Task batching.

You may be familiar with this productivity strategy from your day job - or even your personal admin. The idea is that, if you do tasks of the same type at the same time,  you save a lot of time and energy transitioning between them.

With sewing, this means that, rather than following pattern instructions word-for-word - pinning a seam, stitching it, trimming the seam allowances, finishing them and pressing, before moving on to the next seam - you pin as many seams as you can, before they need attaching to something else or crossing with another seam, and only then do you move onto sewing them. You then sew as many as you can, then trim as many as you can, and so on.

This can save a surprising amount of time to cut out all the moving between sewing machine, overlocker, ironing board... pulling out and putting away different tools... and even just the mental energy needed to switch gears between tasks.

Make It Simple book coverSewing shortcut steps in Make It Simple book

I love task batching so much that, in my book Make It Simple: Easy, Speedy Sewing Projects To Stitch Up In An Afternoon, along with the usual in-depth photo instructions you'll find 'Shortcut Steps' sections included for each main sewing project, which reorders the instructions for a task batching approach. This even includes handy little tick boxes so you can enjoy the satisfaction of checking off your progress - woo!

If you haven't tried task batching before and want to give it a go, start with a pattern where the construction is relatively straightforward, like our Indigo smock top and dress or the Billie sweatshirt, or try it on one of the patterns in Make It Simple where I've reordered the shortcut steps for you!

A Tabitha t shirt under the foot of a sewing machine with a hand holding the project in place

Of course, this is NOT to say that you have to sew fast if you don't need to, nor is it to negate the enjoyment of the process. If you have the time, by all means, take it slow!

But if you are busy, tired, sewing to a deadline or simply want to make progress with what you're making in a short space of time, then give task batching a try. It really does save a lot of time and energy.

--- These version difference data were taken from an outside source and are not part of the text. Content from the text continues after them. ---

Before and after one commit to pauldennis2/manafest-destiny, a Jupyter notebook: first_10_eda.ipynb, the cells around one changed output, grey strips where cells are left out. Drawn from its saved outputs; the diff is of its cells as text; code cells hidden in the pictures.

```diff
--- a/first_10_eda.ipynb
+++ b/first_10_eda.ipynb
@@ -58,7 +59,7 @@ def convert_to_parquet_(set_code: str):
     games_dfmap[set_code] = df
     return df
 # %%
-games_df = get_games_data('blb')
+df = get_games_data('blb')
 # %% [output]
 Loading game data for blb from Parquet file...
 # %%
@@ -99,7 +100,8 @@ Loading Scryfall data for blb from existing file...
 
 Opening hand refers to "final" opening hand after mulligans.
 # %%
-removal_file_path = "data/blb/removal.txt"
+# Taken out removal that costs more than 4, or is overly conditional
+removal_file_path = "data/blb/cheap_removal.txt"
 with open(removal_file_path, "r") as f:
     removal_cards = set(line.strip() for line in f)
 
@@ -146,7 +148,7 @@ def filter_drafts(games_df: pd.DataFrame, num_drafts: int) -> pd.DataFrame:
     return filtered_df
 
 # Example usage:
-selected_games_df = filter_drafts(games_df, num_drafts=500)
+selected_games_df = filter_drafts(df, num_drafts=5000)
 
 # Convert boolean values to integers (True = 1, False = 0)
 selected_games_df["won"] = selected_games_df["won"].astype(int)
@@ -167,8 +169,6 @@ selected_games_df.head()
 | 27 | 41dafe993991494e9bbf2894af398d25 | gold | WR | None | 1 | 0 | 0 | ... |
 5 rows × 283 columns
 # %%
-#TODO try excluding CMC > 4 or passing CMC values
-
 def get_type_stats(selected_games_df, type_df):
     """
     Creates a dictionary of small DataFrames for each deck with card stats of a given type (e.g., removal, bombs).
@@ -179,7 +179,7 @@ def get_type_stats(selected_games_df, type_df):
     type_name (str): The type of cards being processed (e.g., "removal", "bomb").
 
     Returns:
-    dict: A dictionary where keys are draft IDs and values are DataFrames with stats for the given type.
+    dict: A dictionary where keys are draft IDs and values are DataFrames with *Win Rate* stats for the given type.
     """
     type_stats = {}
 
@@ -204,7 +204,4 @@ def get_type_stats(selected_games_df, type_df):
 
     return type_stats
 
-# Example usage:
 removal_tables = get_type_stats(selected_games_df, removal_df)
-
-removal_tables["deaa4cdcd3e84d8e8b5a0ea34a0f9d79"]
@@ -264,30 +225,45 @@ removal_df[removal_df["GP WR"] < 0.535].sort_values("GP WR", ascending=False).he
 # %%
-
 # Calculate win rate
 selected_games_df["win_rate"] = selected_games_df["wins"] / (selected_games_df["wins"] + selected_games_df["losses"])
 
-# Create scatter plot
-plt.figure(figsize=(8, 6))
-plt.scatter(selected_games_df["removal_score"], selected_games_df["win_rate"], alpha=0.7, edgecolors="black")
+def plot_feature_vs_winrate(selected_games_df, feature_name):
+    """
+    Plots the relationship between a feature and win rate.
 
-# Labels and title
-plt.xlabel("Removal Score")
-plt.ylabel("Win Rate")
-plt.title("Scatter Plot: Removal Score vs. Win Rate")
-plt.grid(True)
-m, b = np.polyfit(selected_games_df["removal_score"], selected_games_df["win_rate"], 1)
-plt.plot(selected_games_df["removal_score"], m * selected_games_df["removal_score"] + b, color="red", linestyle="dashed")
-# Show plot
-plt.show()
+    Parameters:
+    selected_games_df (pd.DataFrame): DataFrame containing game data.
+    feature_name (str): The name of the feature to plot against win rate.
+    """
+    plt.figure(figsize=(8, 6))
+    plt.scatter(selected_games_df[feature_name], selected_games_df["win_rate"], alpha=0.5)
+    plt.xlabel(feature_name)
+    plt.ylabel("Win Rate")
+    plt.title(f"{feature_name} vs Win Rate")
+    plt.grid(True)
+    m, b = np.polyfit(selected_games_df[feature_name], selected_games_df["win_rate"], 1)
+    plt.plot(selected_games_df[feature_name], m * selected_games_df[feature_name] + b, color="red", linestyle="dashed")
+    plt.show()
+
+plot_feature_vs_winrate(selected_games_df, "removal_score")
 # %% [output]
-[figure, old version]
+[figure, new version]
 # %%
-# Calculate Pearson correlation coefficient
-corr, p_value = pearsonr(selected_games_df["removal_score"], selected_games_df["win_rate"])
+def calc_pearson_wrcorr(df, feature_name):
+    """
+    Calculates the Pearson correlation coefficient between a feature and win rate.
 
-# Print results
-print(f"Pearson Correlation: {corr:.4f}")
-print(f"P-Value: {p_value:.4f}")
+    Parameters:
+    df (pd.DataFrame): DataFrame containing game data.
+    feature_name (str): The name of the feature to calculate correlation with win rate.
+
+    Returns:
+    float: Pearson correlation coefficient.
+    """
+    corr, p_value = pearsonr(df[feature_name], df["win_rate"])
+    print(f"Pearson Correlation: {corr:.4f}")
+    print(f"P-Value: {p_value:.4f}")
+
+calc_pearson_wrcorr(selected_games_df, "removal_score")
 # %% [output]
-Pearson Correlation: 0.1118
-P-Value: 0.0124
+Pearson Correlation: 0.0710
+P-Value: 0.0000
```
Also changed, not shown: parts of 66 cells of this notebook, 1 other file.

P.S. If you liked this, you may also like Five Tips for Speedy Sewing and Five Shortcut Features on Your Sewing Machine.


Make It Simple is published by Quadrille (Hardie Grant)
Photography: Ellie Smith & Jane Looker
Stylist: Clare Nicholson